The FTSE 100 'struggled for direction' on another quiet day for the index

Donald TrumpMario Tama / GettyPresident Trump’s upcoming speech to Congress dominated market narratives on Monday.

European markets were mixed on Monday on a day that saw little substantial movement in the majority of the continent’s major indexes.

In the UK, the FTSE 100 closed higher by just shy of 0.15% to end the day at 7,253 points, driven upward by commodity focused firms, and by distribution and outsourcing company Bunzl.

Bunzl gained more than 3% after a solid set of results showed that pre-tax profits rose to £478.2 million in 2016 from £411.2 million in the previous year.

Markets lacked any real driver on the day, with investment decisions “tempered by (the now routine) uncertainty before Donald Trump’s speech to a joint session of Congress on Tuesday,” according to Jasper Lawler of London Capital Group.

In an email a little earlier, Lawler added: “In UK markets, mostly well-received corporate earnings results were offset by disadvantageous court and regulator rulings.
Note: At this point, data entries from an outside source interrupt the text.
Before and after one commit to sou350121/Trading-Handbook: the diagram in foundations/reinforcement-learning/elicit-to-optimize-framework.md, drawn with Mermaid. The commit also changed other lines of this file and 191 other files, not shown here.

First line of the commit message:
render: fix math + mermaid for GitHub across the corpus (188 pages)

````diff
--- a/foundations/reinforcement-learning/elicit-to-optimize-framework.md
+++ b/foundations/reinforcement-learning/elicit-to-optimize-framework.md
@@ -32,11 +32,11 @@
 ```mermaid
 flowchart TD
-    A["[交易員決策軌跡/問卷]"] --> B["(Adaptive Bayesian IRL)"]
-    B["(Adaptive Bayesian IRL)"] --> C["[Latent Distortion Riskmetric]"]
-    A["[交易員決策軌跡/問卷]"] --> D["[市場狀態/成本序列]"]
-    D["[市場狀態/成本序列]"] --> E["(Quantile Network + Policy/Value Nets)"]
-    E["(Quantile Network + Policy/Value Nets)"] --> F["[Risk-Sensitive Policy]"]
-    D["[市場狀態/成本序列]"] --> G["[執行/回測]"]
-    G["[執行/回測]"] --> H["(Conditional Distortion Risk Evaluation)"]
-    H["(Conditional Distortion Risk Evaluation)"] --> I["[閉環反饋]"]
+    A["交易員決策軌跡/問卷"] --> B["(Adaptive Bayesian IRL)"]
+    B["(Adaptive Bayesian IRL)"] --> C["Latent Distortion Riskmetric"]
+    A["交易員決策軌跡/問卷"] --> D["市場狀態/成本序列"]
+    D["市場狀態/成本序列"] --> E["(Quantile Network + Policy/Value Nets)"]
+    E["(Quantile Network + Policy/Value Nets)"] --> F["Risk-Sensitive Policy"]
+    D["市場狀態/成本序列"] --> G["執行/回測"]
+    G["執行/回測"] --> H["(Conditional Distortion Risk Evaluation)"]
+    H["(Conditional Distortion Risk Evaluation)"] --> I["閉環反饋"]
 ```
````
The FTSE 100 struggled for direction with a rise in oil company shares numbing the pain of a slide in the insurance sector and a drop in the shares of London Stock Exchange.”

Here is how the FTSE’s day looked:

Elsewhere on the continent, Germany’s DAX ended 0.17% higher, while France’s CAC was virtually unmoved, gaining 0.01%.

One exception to the relative monotony in markets was Italy’s FTSE MIB, which ended just shy of 1.7% higher, driven upwards by strong performances from the country’s banking sector on the day. Two banks, Intesa Sanpaolo and Banco Bpm, climbed more than 5%, while Banca Popolare Emilia Romagna ended more than 4% up. It is worth noting that the FTSE MIB is quite frequently the most volatile index in Europe.

Here is the Europe-wide scoreboard:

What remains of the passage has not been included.